[Opening Supplied material section]

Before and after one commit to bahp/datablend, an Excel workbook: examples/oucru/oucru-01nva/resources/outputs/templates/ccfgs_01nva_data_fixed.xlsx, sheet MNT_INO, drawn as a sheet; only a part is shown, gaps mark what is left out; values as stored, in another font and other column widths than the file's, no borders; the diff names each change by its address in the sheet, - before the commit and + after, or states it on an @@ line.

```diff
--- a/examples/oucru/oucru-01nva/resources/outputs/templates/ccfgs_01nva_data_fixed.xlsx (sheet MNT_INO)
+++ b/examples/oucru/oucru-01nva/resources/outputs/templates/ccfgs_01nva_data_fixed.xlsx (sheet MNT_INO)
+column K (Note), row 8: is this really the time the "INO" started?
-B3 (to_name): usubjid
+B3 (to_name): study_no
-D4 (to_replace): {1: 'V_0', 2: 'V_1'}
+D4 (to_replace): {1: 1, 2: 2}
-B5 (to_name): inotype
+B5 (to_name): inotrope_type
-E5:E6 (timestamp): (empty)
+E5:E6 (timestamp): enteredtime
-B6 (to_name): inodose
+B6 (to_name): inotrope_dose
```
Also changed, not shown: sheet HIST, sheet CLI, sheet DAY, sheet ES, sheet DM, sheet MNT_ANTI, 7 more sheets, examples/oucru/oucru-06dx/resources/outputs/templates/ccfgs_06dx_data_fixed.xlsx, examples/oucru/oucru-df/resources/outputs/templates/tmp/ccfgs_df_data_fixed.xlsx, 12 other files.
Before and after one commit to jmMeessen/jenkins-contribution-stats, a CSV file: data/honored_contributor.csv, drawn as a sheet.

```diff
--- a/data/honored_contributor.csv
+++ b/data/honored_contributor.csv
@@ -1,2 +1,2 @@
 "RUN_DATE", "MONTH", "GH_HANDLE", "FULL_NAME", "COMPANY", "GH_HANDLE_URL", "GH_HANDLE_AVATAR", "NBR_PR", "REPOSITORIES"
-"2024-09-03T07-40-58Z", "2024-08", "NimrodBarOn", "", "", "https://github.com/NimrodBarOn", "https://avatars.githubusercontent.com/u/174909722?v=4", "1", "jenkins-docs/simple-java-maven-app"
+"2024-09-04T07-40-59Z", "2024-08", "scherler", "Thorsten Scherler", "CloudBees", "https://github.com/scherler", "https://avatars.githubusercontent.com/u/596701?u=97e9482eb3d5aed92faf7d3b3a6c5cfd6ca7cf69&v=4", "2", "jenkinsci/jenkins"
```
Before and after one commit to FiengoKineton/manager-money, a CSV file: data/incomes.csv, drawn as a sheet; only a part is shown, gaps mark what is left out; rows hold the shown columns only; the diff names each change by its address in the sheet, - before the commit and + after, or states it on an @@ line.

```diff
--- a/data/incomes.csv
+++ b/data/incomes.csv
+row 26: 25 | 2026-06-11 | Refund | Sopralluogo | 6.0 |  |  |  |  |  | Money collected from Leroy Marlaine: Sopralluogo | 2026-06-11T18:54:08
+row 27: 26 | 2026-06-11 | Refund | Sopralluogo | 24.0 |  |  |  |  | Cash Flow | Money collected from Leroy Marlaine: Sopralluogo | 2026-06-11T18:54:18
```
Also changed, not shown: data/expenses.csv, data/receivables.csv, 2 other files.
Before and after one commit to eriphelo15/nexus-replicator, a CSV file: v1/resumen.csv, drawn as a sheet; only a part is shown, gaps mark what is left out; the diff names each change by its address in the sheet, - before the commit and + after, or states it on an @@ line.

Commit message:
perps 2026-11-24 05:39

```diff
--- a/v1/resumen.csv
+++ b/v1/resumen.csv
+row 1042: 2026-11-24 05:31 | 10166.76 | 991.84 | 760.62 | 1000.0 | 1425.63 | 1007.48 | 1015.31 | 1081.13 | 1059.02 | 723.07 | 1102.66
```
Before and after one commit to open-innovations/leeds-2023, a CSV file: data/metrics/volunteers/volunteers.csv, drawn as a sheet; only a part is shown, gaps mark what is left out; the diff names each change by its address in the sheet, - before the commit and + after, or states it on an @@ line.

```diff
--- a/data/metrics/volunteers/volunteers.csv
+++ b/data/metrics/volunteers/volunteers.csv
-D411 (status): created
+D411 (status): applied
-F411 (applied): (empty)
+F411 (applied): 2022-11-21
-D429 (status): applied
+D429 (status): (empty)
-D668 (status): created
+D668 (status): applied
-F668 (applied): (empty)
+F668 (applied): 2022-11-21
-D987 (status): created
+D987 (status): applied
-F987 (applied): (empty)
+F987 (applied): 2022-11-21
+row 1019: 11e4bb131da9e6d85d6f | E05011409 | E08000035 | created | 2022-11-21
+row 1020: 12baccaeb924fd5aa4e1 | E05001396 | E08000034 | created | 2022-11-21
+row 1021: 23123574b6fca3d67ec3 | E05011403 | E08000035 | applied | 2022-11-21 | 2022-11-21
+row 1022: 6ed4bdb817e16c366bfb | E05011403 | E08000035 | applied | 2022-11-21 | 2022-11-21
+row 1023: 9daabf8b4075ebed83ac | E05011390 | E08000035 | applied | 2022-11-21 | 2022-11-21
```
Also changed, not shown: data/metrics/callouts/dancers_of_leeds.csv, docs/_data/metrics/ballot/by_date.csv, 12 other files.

[Closing Supplied material section]

Restate the records above verbatim, omitting no line.

Before and after one commit to bahp/datablend, an Excel workbook: examples/oucru/oucru-01nva/resources/outputs/templates/ccfgs_01nva_data_fixed.xlsx, sheet MNT_INO, drawn as a sheet; only a part is shown, gaps mark what is left out; values as stored, in another font and other column widths than the file's, no borders; the diff names each change by its address in the sheet, - before the commit and + after, or states it on an @@ line.

```diff
--- a/examples/oucru/oucru-01nva/resources/outputs/templates/ccfgs_01nva_data_fixed.xlsx (sheet MNT_INO)
+++ b/examples/oucru/oucru-01nva/resources/outputs/templates/ccfgs_01nva_data_fixed.xlsx (sheet MNT_INO)
+column K (Note), row 8: is this really the time the "INO" started?
-B3 (to_name): usubjid
+B3 (to_name): study_no
-D4 (to_replace): {1: 'V_0', 2: 'V_1'}
+D4 (to_replace): {1: 1, 2: 2}
-B5 (to_name): inotype
+B5 (to_name): inotrope_type
-E5:E6 (timestamp): (empty)
+E5:E6 (timestamp): enteredtime
-B6 (to_name): inodose
+B6 (to_name): inotrope_dose
```
Also changed, not shown: sheet HIST, sheet CLI, sheet DAY, sheet ES, sheet DM, sheet MNT_ANTI, 7 more sheets, examples/oucru/oucru-06dx/resources/outputs/templates/ccfgs_06dx_data_fixed.xlsx, examples/oucru/oucru-df/resources/outputs/templates/tmp/ccfgs_df_data_fixed.xlsx, 12 other files.
Before and after one commit to jmMeessen/jenkins-contribution-stats, a CSV file: data/honored_contributor.csv, drawn as a sheet.

```diff
--- a/data/honored_contributor.csv
+++ b/data/honored_contributor.csv
@@ -1,2 +1,2 @@
 "RUN_DATE", "MONTH", "GH_HANDLE", "FULL_NAME", "COMPANY", "GH_HANDLE_URL", "GH_HANDLE_AVATAR", "NBR_PR", "REPOSITORIES"
-"2024-09-03T07-40-58Z", "2024-08", "NimrodBarOn", "", "", "https://github.com/NimrodBarOn", "https://avatars.githubusercontent.com/u/174909722?v=4", "1", "jenkins-docs/simple-java-maven-app"
+"2024-09-04T07-40-59Z", "2024-08", "scherler", "Thorsten Scherler", "CloudBees", "https://github.com/scherler", "https://avatars.githubusercontent.com/u/596701?u=97e9482eb3d5aed92faf7d3b3a6c5cfd6ca7cf69&v=4", "2", "jenkinsci/jenkins"
```
Before and after one commit to FiengoKineton/manager-money, a CSV file: data/incomes.csv, drawn as a sheet; only a part is shown, gaps mark what is left out; rows hold the shown columns only; the diff names each change by its address in the sheet, - before the commit and + after, or states it on an @@ line.

```diff
--- a/data/incomes.csv
+++ b/data/incomes.csv
+row 26: 25 | 2026-06-11 | Refund | Sopralluogo | 6.0 |  |  |  |  |  | Money collected from Leroy Marlaine: Sopralluogo | 2026-06-11T18:54:08
+row 27: 26 | 2026-06-11 | Refund | Sopralluogo | 24.0 |  |  |  |  | Cash Flow | Money collected from Leroy Marlaine: Sopralluogo | 2026-06-11T18:54:18
```
Also changed, not shown: data/expenses.csv, data/receivables.csv, 2 other files.
Before and after one commit to eriphelo15/nexus-replicator, a CSV file: v1/resumen.csv, drawn as a sheet; only a part is shown, gaps mark what is left out; the diff names each change by its address in the sheet, - before the commit and + after, or states it on an @@ line.

Commit message:
perps 2026-11-24 05:39

```diff
--- a/v1/resumen.csv
+++ b/v1/resumen.csv
+row 1042: 2026-11-24 05:31 | 10166.76 | 991.84 | 760.62 | 1000.0 | 1425.63 | 1007.48 | 1015.31 | 1081.13 | 1059.02 | 723.07 | 1102.66
```
Before and after one commit to open-innovations/leeds-2023, a CSV file: data/metrics/volunteers/volunteers.csv, drawn as a sheet; only a part is shown, gaps mark what is left out; the diff names each change by its address in the sheet, - before the commit and + after, or states it on an @@ line.

```diff
--- a/data/metrics/volunteers/volunteers.csv
+++ b/data/metrics/volunteers/volunteers.csv
-D411 (status): created
+D411 (status): applied
-F411 (applied): (empty)
+F411 (applied): 2022-11-21
-D429 (status): applied
+D429 (status): (empty)
-D668 (status): created
+D668 (status): applied
-F668 (applied): (empty)
+F668 (applied): 2022-11-21
-D987 (status): created
+D987 (status): applied
-F987 (applied): (empty)
+F987 (applied): 2022-11-21
+row 1019: 11e4bb131da9e6d85d6f | E05011409 | E08000035 | created | 2022-11-21
+row 1020: 12baccaeb924fd5aa4e1 | E05001396 | E08000034 | created | 2022-11-21
+row 1021: 23123574b6fca3d67ec3 | E05011403 | E08000035 | applied | 2022-11-21 | 2022-11-21
+row 1022: 6ed4bdb817e16c366bfb | E05011403 | E08000035 | applied | 2022-11-21 | 2022-11-21
+row 1023: 9daabf8b4075ebed83ac | E05011390 | E08000035 | applied | 2022-11-21 | 2022-11-21
```
Also changed, not shown: data/metrics/callouts/dancers_of_leeds.csv, docs/_data/metrics/ballot/by_date.csv, 12 other files.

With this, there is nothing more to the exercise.